So why should that stop as soon as you graduate? It turns out that it doesn’t have to. There are an increasing number of programs for idealistic graduates who are looking for ways to make a difference. AmeriCorps is one option that’s worth considering if you’re interested in working for a non-profit, school, faith-based, or community group.
There are a number of AmeriCorps opportunities throughout the country and each of them meets critical community needs in areas like education, public safety, health, and the environment. Most placements last ten months to a year, and the experience will vary depending on your hosting organization. We caught up with Lauren Hudgins who served as a Parent and Community Engagement Specialist in the SUN Program in Portland, Oregon to learn more about her year of service and what you might expect from an AmeriCorps experience.
Where and when did you participate in the AmeriCorps?
I was a Parent and Community Engagement Specialist for Marshall Campus (a federation of underserved high schools) SUN Program in outer Southeast Portland, Oregon, for the school year of 2008–2009.
What was the AmeriCorps application process like?
Since it was over five years ago, I don’t quite remember what the application process was like. I believe I heard about the position on the CNRG mailing list. I sent in a résumé and cover letter, as is typical. Maybe there was some kind of web portal I had to go to… I think there was. The first interview was over the phone. Then I interviewed at potential schools directly with the SUN coordinators. [Editor’s note: It sounds like many AmeriCorps opportunities are posted through job boards, so your best bet for finding out about them may just be to check sites like CNRG and Idealist and look up the locations and fields you’re interested in. The application process will probably vary, but you can expect online components, a phone interview, an in-person interview, and you may need to apply to the listed job first and then through AmeriCorps separately.]
What were the details of your assignment?
My job varied a lot. The consistent activity would be that I would help hand out snacks provided by the school system and help after school program teachers find their students and get them signed in. Then I would hang out with whatever teens wanted to just be in the SUN program room. The early part of my day was the variable part. I did a lot of event coordination, so that would involve sending and answering emails and calling donors.
How do you think working with AmeriCorps differs from the other options for recent grads (e.g. temping, grad school, part-time work)?
I never did temping. Grad school involved making up my mind about what I wanted as a career choice. AmeriCorps was a one-year commitment in a city I already loved and was familiar with.
How did you handle logistics like housing and transportation?

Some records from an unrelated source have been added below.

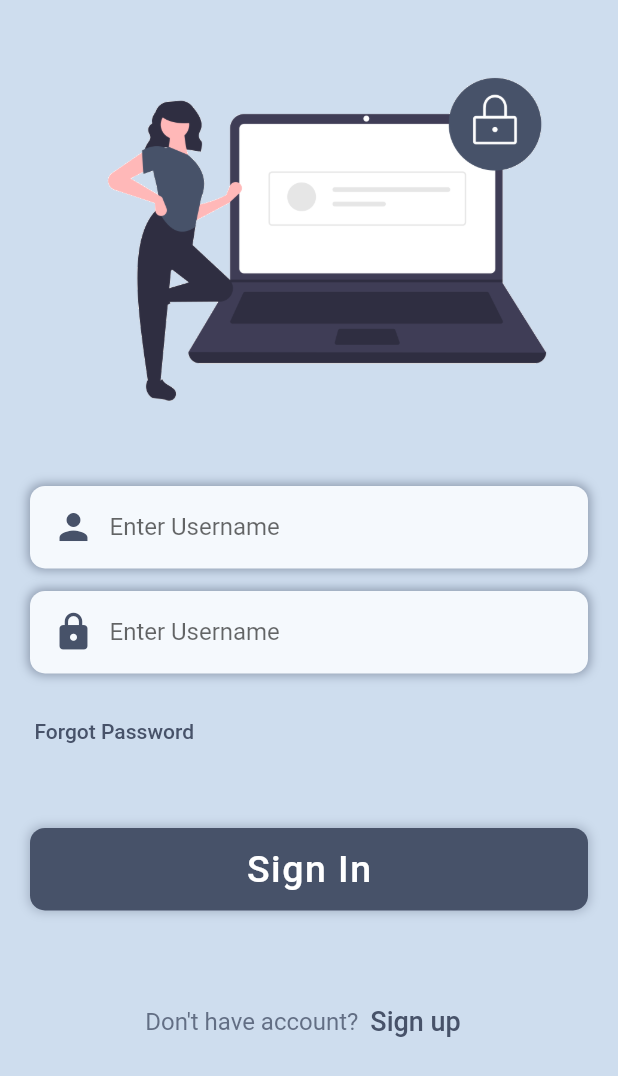
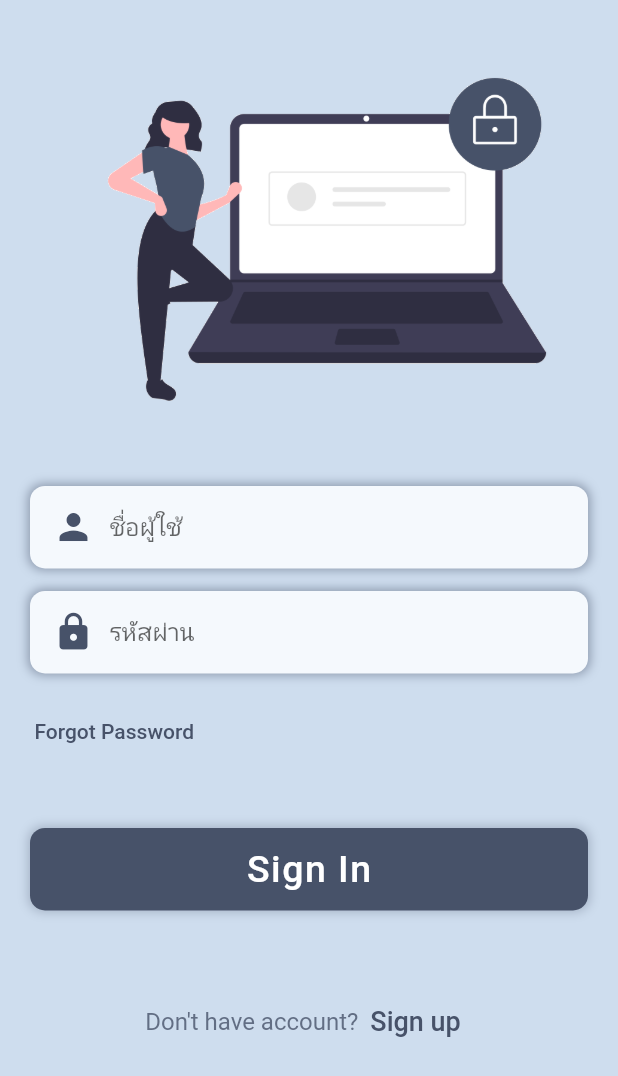
Before and after one commit to nonkub26/shoestore, a Flutter app: the screen it shows after launch, on a phone screen of 412 x 824 dp. Shown: the top 1076 px of the screen. Run offline on Flutter 3.47's test engine with Material 2 defaults, Android fonts, the phone set to English and light mode, and no system bars.

Commit message:
edit login page

```diff
--- a/lib/pages/login/login_page.dart
+++ b/lib/pages/login/login_page.dart
@@ -10,6 +10,7 @@ class LoginPage extends StatelessWidget {
 
   @override
   Widget build(BuildContext context) {
+
     return SafeArea(
       child: Scaffold(
         body: Column(
@@ -19,12 +20,12 @@ class LoginPage extends StatelessWidget {
               child: Image.asset("images/login.png"),
             ),
             InputWidget(
-              textHint: "Enter Username",
+              textHint: "ชื่อผู้ใช้",
               icon: Icons.person,
             ),
             SizedBox(height:15),
             InputWidget(
-              textHint: "Enter Username",
+              textHint: "รหัสผ่าน",
               icon: Icons.lock,
             ),
             SizedBox(height:15),
```
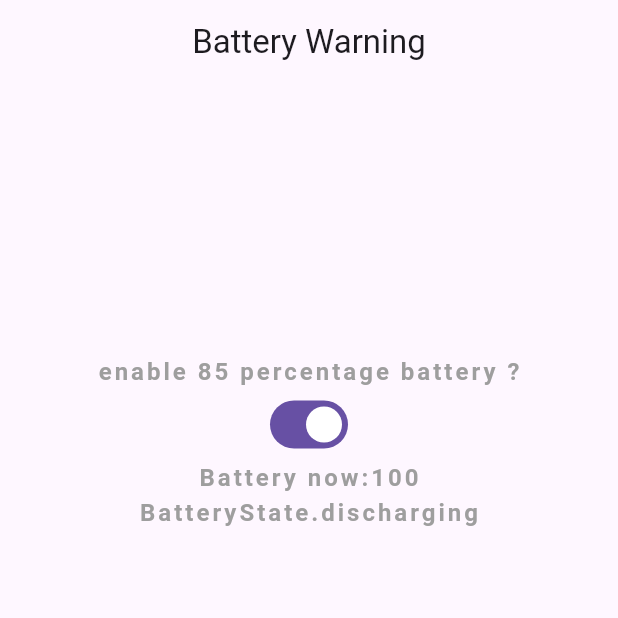
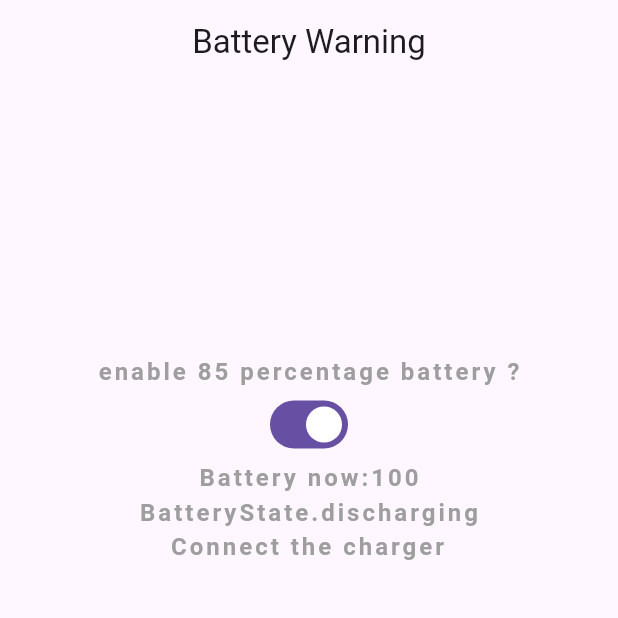
Before and after one commit to BornAsSlayer/My-Battery-Lives, a Flutter app: the screen it shows after launch, on a phone screen of 412 x 824 dp, the top half of it. Run offline on Flutter 3.47's test engine with Material 2 defaults, Android fonts, the phone set to English and light mode, and no system bars; our stand-ins replace battery_plus; Roboto replaces fonts that are missing (SomeTypeMono, SomeTypemono, SometypeMono).

Commit message:
broken code for main charging+required battery percentage check

```diff
--- a/lib/main.dart
+++ b/lib/main.dart
@@ -1,5 +1,6 @@
 import 'package:flutter/material.dart';
 import 'package:my_battery_lives/widgets/Battery_Percentage_Text.dart';
+import 'package:my_battery_lives/widgets/battery_is_charged_as_per_your_requirement.dart';
 import 'package:my_battery_lives/widgets/battery_status_text.dart';
 
 void main() {
@@ -48,6 +49,7 @@ class _HomeState extends State<Home> {
             const TurnOnSwitch(),
             const BatteryPercentageText(),
             const BatteryStatusText(),
+            const BatteryIsChargedAsPerYourRequirement(),
           ],
         )
       ),
--- /dev/null
+++ b/lib/widgets/battery_is_charged_as_per_your_requirement.dart
@@ -0,0 +1,95 @@
+import 'dart:async';
+
+import 'package:battery_plus/battery_plus.dart';
+import 'package:flutter/foundation.dart';
+import 'package:flutter/material.dart';
+
+class BatteryIsChargedAsPerYourRequirement extends StatefulWidget {
+  const BatteryIsChargedAsPerYourRequirement({super.key});
+
+  @override
+  State<BatteryIsChargedAsPerYourRequirement> createState() => _BatteryIsChargedAsPerYourRequirementState();
+}
+
+class _BatteryIsChargedAsPerYourRequirementState extends State<BatteryIsChargedAsPerYourRequirement> {
+  String isChargedOrNot = "";
+  String batteryPercentage = "";
+  String setBatteryPercentage = "30";
+
+  final Battery _battery = Battery();
+  late Timer timer;
+  BatteryState? batteryState;
+  StreamSubscription <BatteryState>? batteryStateSubscription;
+
+
+  Future<void> showBatteryPercentage() async{
+    final batteryLevel = await _battery.batteryLevel;
+    setState(() {
+      batteryPercentage = '$batteryLevel';
+    });
+
+  }
+
+  void updateBatteryState(BatteryState state){
+    if(batteryState == state) return;
+    setState(() {
+      batteryState = state;
+    });
+  }
+
+  @override
+  void initState() {
+    super.initState();
+    _battery.batteryState.then(updateBatteryState);
+    batteryStateSubscription = _battery.onBatteryStateChanged.listen(updateBatteryState);
+    timer = Timer.periodic(const Duration(seconds: 1), (timer) {
+      int? intBatteryPercentage = int.tryParse(batteryPercentage);
+      int? intSetBatteryPercentage = int.tryParse(setBatteryPercentage);
+
+      Future<void> getBatteryPercentage() async{
+        try {
+          await showBatteryPercentage();
+        } catch (e) {
+          if (kDebugMode) {
+            print(e);
+          }
+        }
+      }
+
+      getBatteryPercentage().then((_) => {
+        if('$batteryState' == 'BatteryState.discharging'){
+          isChargedOrNot = 'Connect the charger'
+        }else if(intBatteryPercentage == 100){
+          isChargedOrNot = 'Battery is Charged to full'
+        }else if('$batteryState' == 'BatteryState.charging' && intBatteryPercentage! <= intSetBatteryPercentage!){
+          isChargedOrNot = 'Battery is now over $setBatteryPercentage, please remove the charger!'
+        }else{
+          isChargedOrNot = 'Battery is now charging and is at $batteryPercentage%'
+        }
+      });
+    });
+  }
+
+  @override
+  void dispose() {
+    timer.cancel();
+    super.dispose();
+  }
+  @override
+  Widget build(BuildContext context) {
+    return Column(
+      children: [
+        Text(isChargedOrNot,
+        style: const TextStyle(
+          fontSize: 16.0,
+          fontWeight: FontWeight.bold,
+          letterSpacing: 2.0,
+          color: Colors.grey,
+          fontFamily: 'SomeTypeMono',
+        ),
+        textAlign: TextAlign.center,
+        )
+      ],
+    );
+  }
+}
--- a/lib/widgets/battery_percentage_text.dart
+++ b/lib/widgets/battery_percentage_text.dart
@@ -29,7 +29,7 @@ class _BatteryPercentageTextState extends State<BatteryPercentageText> {
   @override
   void initState() {
     super.initState();
-    timer = Timer.periodic(const Duration(seconds: 5), (timer) {
+    timer = Timer.periodic(const Duration(seconds: 1), (timer) {
       showBatteryPercentage();
     });
   }
--- a/lib/widgets/battery_status_text.dart
+++ b/lib/widgets/battery_status_text.dart
@@ -30,6 +30,7 @@ class _BatteryStatusTextState extends State<BatteryStatusText> {
     battery.batteryState.then(updateBatteryState);
     batteryStateSubscription = battery.onBatteryStateChanged.listen(updateBatteryState);
   }
+
   @override
   Widget build(BuildContext context) {
     return Column(
```
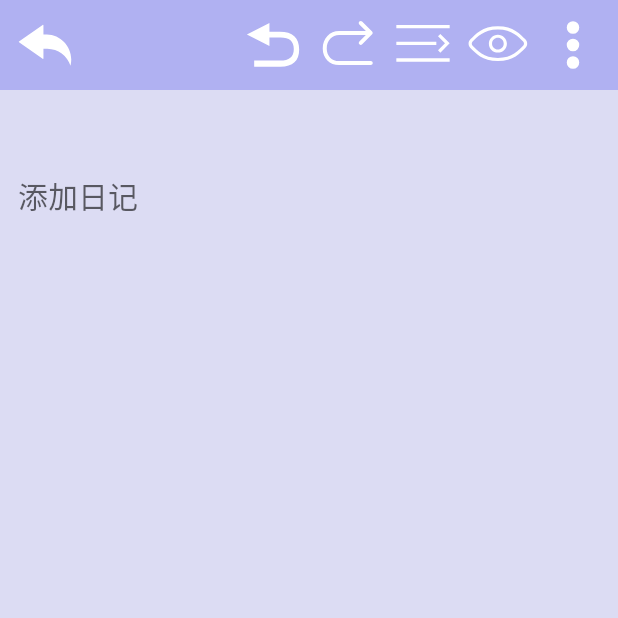
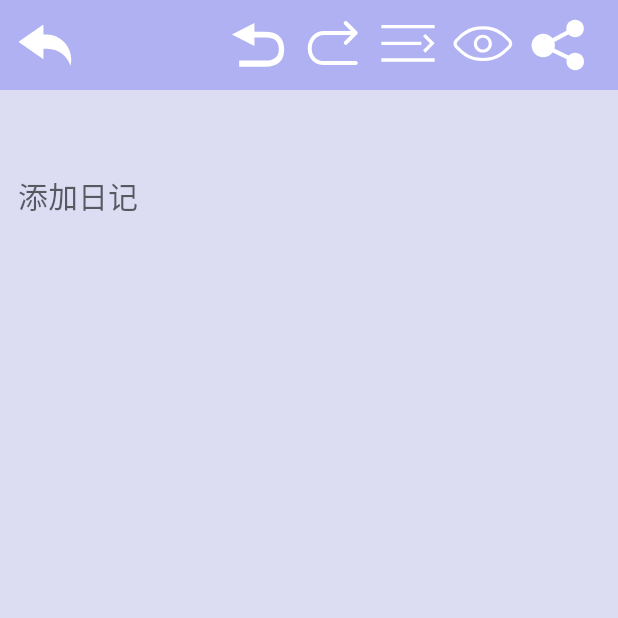
Before and after one commit to LTtwinkle/shiyu, an Android app: the DairyDetailActivity screen opened directly, with no data from a screen before it, on a phone screen of 412 x 824 dp, the top half of it. Run offline under Robolectric (Android 15) with nearby library versions, the phone set to English and light mode, and no system bars; 4 statements that could not run were skipped.

Commit message:
first commit

```diff
--- a/app/src/main/java/com/example/shiyu/DairyDetailActivity.java
+++ b/app/src/main/java/com/example/shiyu/DairyDetailActivity.java
@@ -28,6 +28,8 @@ public class DairyDetailActivity extends AppCompatActivity implements View.OnCli
     private TextView time;
     private String updateDairy = "http://192.168.43.212:3000/updateDairy";
     private String DataUrl;
+    private TextView goBack;
+    private TextView share;
 
     protected void onCreate(Bundle savedInstanceState) {
         super.onCreate(savedInstanceState);
@@ -35,33 +37,26 @@ public class DairyDetailActivity extends AppCompatActivity implements View.OnCli
         ActionBar actionBar = getSupportActionBar();
         assert actionBar != null;
         actionBar.hide();
-
         setContentView(R.layout.activity_detail);
-        dairy = findViewById(R.id.dairy);
-        time = findViewById(R.id.record_time);
-        num = findViewById(R.id.count_num);
-
-        final TextView goBack = findViewById(R.id.back);
         //获取路由
         DataUrl = updateDairy;
-
         //获取传递数据
         Intent intent = getIntent();
-        //从intent对象中把封装好的数据取出来
         Bundle bundle = intent.getExtras();
         assert bundle != null;
         Log.d("budle", String.valueOf(bundle));
         dairyID = bundle.getInt("ID");
         oldTime = bundle.getString("time");
         oldContent = bundle.getString("content");
-        Log.d("the bundle",dairyID + "" );
-        //初始化界面
+        //获取元素
+        dairy = findViewById(R.id.dairy);
+        time = findViewById(R.id.record_time);
+        num = findViewById(R.id.count_num);
         init();
-        //监听注册按钮
+        goBack = findViewById(R.id.back);
+        share = findViewById(R.id.share);
         goBack.setOnClickListener(this);
-//        dairy.setKeyListener((KeyListener) this);
-//        sp = this.getSharedPreferences("data", Context.MODE_PRIVATE);
-
+        share.setOnClickListener(this);
         //实时监听输入内容
         dairy.addTextChangedListener(new TextWatcher() {
             @Override
@@ -89,6 +84,12 @@ public class DairyDetailActivity extends AppCompatActivity implements View.OnCli
         if (v.getId() == R.id.back) {
             //关闭activity
             finish();
+        }
+        if (v.getId() == R.id.eyes) {
+            Intent textIntent = new Intent(Intent.ACTION_SEND);
+            textIntent.setType("text/plain");
+            textIntent.putExtra(Intent.EXTRA_TEXT, dairy.getText().toString());
+            startActivity(Intent.createChooser(textIntent, "分享"));
         }
     }
     //发送请求
--- /dev/null
+++ b/app/src/main/res/drawable/ic_share.xml
@@ -0,0 +1,27 @@
+<vector xmlns:android="http://schemas.android.com/apk/res/android"
+    android:width="48dp"
+    android:height="48dp"
+    android:viewportWidth="1024"
+    android:viewportHeight="1024">
+  <path
+      android:pathData="M458.56,520.74c0,109.86 -89.07,198.92 -198.92,198.92 -109.85,0 -198.92,-89.07 -198.92,-198.92 0,-109.85 89.07,-198.93 198.92,-198.93C369.49,321.82 458.56,410.89 458.56,520.74z"
+      android:fillColor="#ffffff"/>
+  <path
+      android:pathData="M259.64,520.74 L803.28,231.68 259.64,520.74Z"
+      android:fillColor="#ffffff"/>
+  <path
+      android:pathData="M259.64,520.74 L806.48,792.32 259.64,520.74Z"
+      android:fillColor="#ffffff"/>
+  <path
+      android:pathData="M955.67,792.22c0,82.46 -66.83,149.29 -149.19,149.29 -82.47,0 -149.19,-66.82 -149.19,-149.29 0,-82.37 66.73,-149.19 149.19,-149.19C888.85,643.03 955.67,709.85 955.67,792.22z"
+      android:fillColor="#ffffff"/>
+  <path
+      android:pathData="M952.47,231.68c0,82.37 -66.83,149.19 -149.19,149.19 -82.37,0 -149.19,-66.82 -149.19,-149.19 0,-82.36 66.82,-149.19 149.19,-149.19C885.64,82.49 952.47,149.32 952.47,231.68z"
+      android:fillColor="#ffffff"/>
+  <path
+      android:pathData="M685.63,252.53l33.25,61.19 -284.1,154.35 -33.25,-61.19 284.1,-154.35Z"
+      android:fillColor="#ffffff"/>
+  <path
+      android:pathData="M710.46,700.04l-30.49,62.61 -273.31,-133.08 30.49,-62.61 273.31,133.08Z"
+      android:fillColor="#ffffff"/>
+</vector>
--- a/app/src/main/res/layout/detail_title_bar.xml
+++ b/app/src/main/res/layout/detail_title_bar.xml
@@ -56,10 +56,17 @@
             android:layout_marginRight="10dp"
             tools:ignore="DuplicateIds" />
         <TextView
-            android:id="@+id/dot"
+            android:id="@+id/share"
             android:layout_width="40dp"
             android:layout_height="40dp"
-            android:background="@drawable/ic_dot"
+            android:background="@drawable/ic_share"
+            android:layout_marginRight="10dp"
             tools:ignore="DuplicateIds" />
+<!--        <TextView-->
+<!--            android:id="@+id/dot"-->
+<!--            android:layout_width="40dp"-->
+<!--            android:layout_height="40dp"-->
+<!--            android:background="@drawable/ic_dot"-->
+<!--            tools:ignore="DuplicateIds" />-->
     </LinearLayout>
 </RelativeLayout>
```
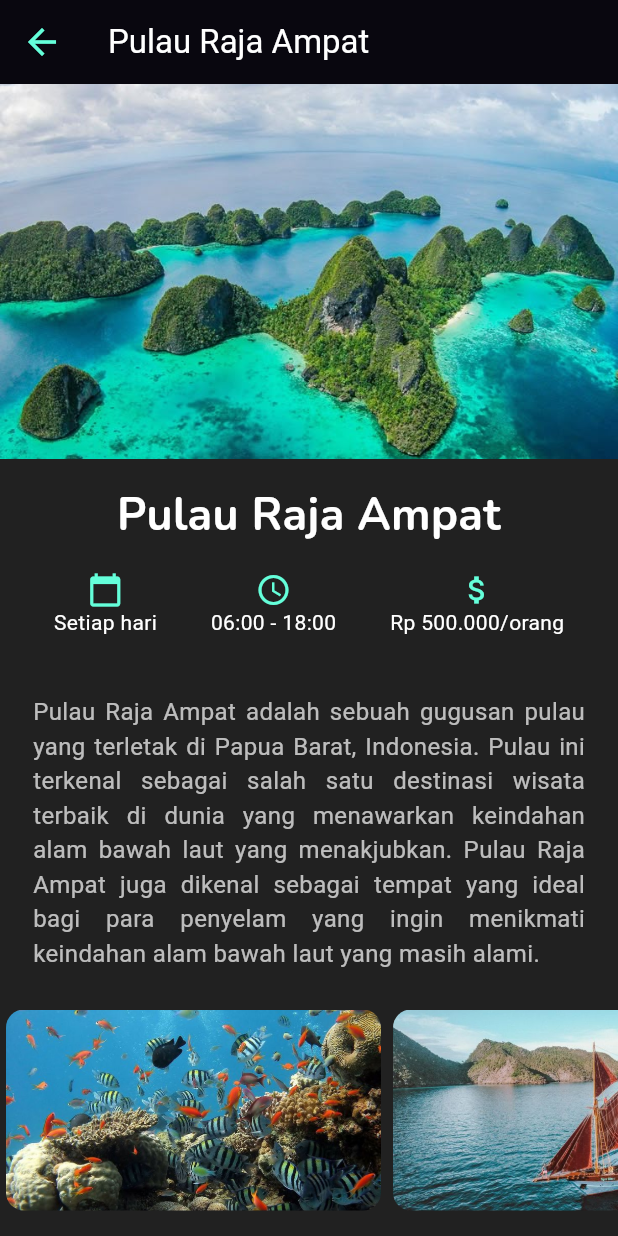
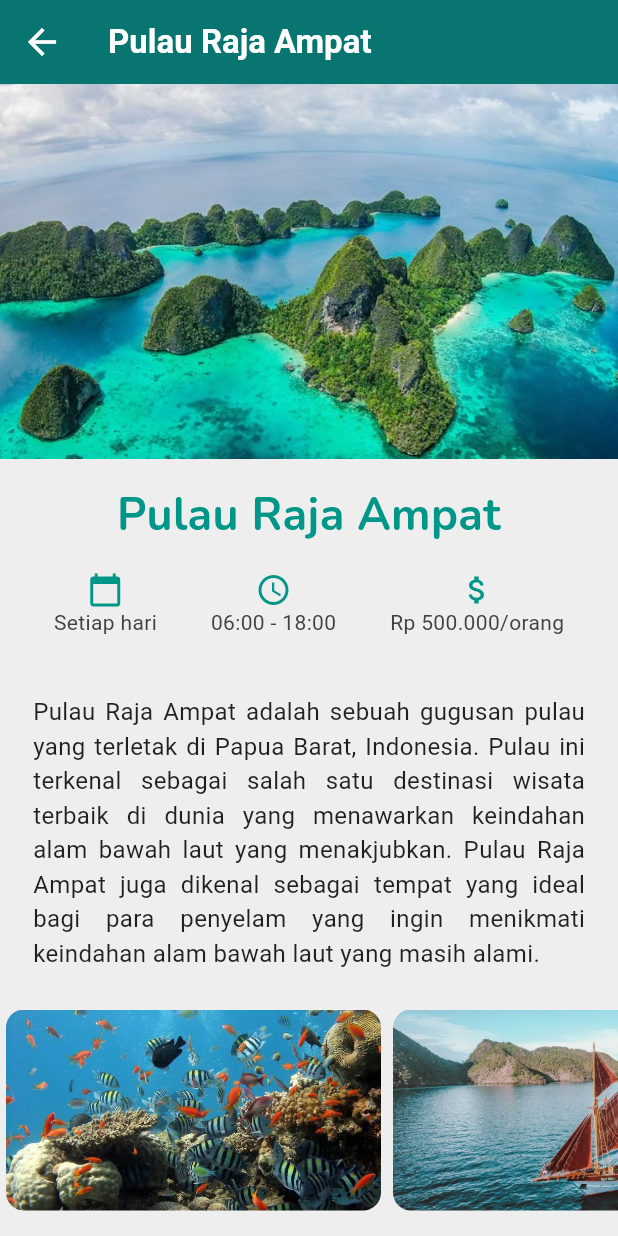
Before and after one commit to nafisaa11/aplikasi_wisata, a Flutter app: the screen it shows after launch, after a tap on "Pulau Raja Ampat", on a phone screen of 412 x 824 dp. Run offline on Flutter 3.47's test engine with Material 3 defaults, Android fonts, the phone set to English and light mode, and no system bars.

Commit message:
mengganti bacground color detail_screen

```diff
--- a/lib/detail_screen.dart
+++ b/lib/detail_screen.dart
@@ -1,5 +1,5 @@
+import 'package:flutter/material.dart';
 import 'package:appm2/model/tourism_place.dart';
-import 'package:flutter/material.dart';
 
 class DetailScreen extends StatelessWidget {
   const DetailScreen({Key? key, required this.place}) : super(key: key);
@@ -9,13 +9,16 @@ class DetailScreen extends StatelessWidget {
   @override
   Widget build(BuildContext context) {
     return Scaffold(
-      backgroundColor: Colors.grey[900],
+      backgroundColor: Colors.grey[200],
       appBar: AppBar(
-        backgroundColor: Colors.black,
+        backgroundColor: Colors.teal[700],
         elevation: 4,
-        title: Text(place.name, style: const TextStyle(color: Colors.white)),
+        title: Text(
+          place.name,
+          style: const TextStyle(color: Colors.white, fontWeight: FontWeight.bold),
+        ),
         leading: IconButton(
-          icon: const Icon(Icons.arrow_back, color: Colors.tealAccent, size: 28),
+          icon: const Icon(Icons.arrow_back, color: Colors.white, size: 28),
           onPressed: () => Navigator.of(context).pop(),
         ),
       ),
@@ -30,8 +33,8 @@ class DetailScreen extends StatelessWidget {
                 fit: BoxFit.cover,
                 errorBuilder: (context, error, stackTrace) => Container(
                   height: 250,
-                  color: Colors.grey[700],
-                  child: const Center(child: Icon(Icons.image_not_supported, color: Colors.white)),
+                  color: Colors.grey[400],
+                  child: const Center(child: Icon(Icons.image_not_supported, color: Colors.black54)),
                 ),
               ),
               Container(
@@ -43,7 +46,7 @@ class DetailScreen extends StatelessWidget {
                     fontSize: 30.0,
                     fontWeight: FontWeight.bold,
                     fontFamily: 'Nunito',
-                    color: Colors.white,
+                    color: Colors.teal,
                   ),
                 ),
               ),
@@ -54,20 +57,20 @@ class DetailScreen extends StatelessWidget {
                   children: <Widget>[
                     Column(
                       children: <Widget>[
-                        const Icon(Icons.calendar_today, color: Colors.tealAccent),
-                        Text(place.openDays, style: const TextStyle(color: Colors.white)),
+                        const Icon(Icons.calendar_today, color: Colors.teal),
+                        Text(place.openDays, style: TextStyle(color: Colors.grey[800])),
                       ],
                     ),
                     Column(
                       children: <Widget>[
-                        const Icon(Icons.access_time, color: Colors.tealAccent),
-                        Text(place.openHours, style: const TextStyle(color: Colors.white)),
+                        const Icon(Icons.access_time, color: Colors.teal),
+                        Text(place.openHours, style: TextStyle(color: Colors.grey[800])),
                       ],
                     ),
                     Column(
                       children: <Widget>[
-                        const Icon(Icons.attach_money, color: Colors.tealAccent),
-                        Text(place.ticketPrice, style: const TextStyle(color: Colors.white)),
+                        const Icon(Icons.attach_money, color: Colors.teal),
+                        Text(place.ticketPrice, style: TextStyle(color: Colors.grey[800])),
                       ],
                     ),
                   ],
@@ -78,7 +81,7 @@ class DetailScreen extends StatelessWidget {
                 child: Text(
                   place.description,
                   textAlign: TextAlign.justify,
-                  style: const TextStyle(fontSize: 16.0, color: Colors.white70),
+                  style: const TextStyle(fontSize: 16.0, color: Colors.black87),
                 ),
               ),
               SizedBox(
@@ -108,8 +111,8 @@ class DetailScreen extends StatelessWidget {
             width: 250,
             errorBuilder: (context, error, stackTrace) => Container(
               width: 150,
-              color: Colors.grey[700],
-              child: const Center(child: Icon(Icons.image_not_supported, color: Colors.white)),
+              color: Colors.grey[400],
+              child: const Center(child: Icon(Icons.image_not_supported, color: Colors.black54)),
             ),
           ),
         ),
```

I had already lived in Portland before and was planning on moving back, so I looked for jobs there. I stayed with friends until I found housing. I biked to and from work, although we were provided with free bus passes if we wanted them.
What were your favorite aspects of your AmeriCorps experience? What were some challenges you faced?
It’s difficult to make any generalizations about AmeriCorps, since so much depends on your individual placement. In my experience, our positions working with children at underserved schools could at times be very emotionally challenging. I think it was less problematic for me since I was working with teens who had some control over their lives rather than children who were completely helpless to their circumstances. AmeriCorps in some ways seemed very separate from the position I had. This had a lot to do with being the only AmeriCorps person at my school. I fulfilled a function that was assigned to me by AmeriCorps and did receive useful training and support from my AmeriCorps team, but most every day was dependent on what my particular school needed.
Being able to commiserate with other AmeriCorps workers who were dealing with similar stresses was great for bonding, but my job was at a different school, so I didn’t see them every day. The other AmeriCorps members were not part of my daily responsibilities. We had different jobs and did them separately.
Also, most of the AmeriCorps were working with elementary or K–8 students, while I was working with high school students, so our experiences were different. High school students have very different needs than K–8 students. I think the K–8 AmeriCorps team members experienced more stress and sadder situations. We met once a month (or maybe it was more frequent than that. I can’t remember…) and talked about what we had been experiencing at work. I think it really helped the people who would otherwise be on the verge of burnout to process the sadness of working with children who were experiencing hunger, eviction, or abuse. My challenges were more along the lines of trying to convince kids to stay in school.
What advice would you give to students who are thinking about applying for AmeriCorps?
Why not? The commitment isn’t very long and unlike the Peace Corps you get to choose what you’re doing and where you’re going.
Homework time! If you’re interested in participating in AmeriCorps, you’ll want to spend a significant amount of time researching the local organization that will be hosting you. Try to speak with a few people there to learn about the working environment and challenges you might expect to encounter there.
Portrait of Lauren by Sarah Giffrow of Upswept Creative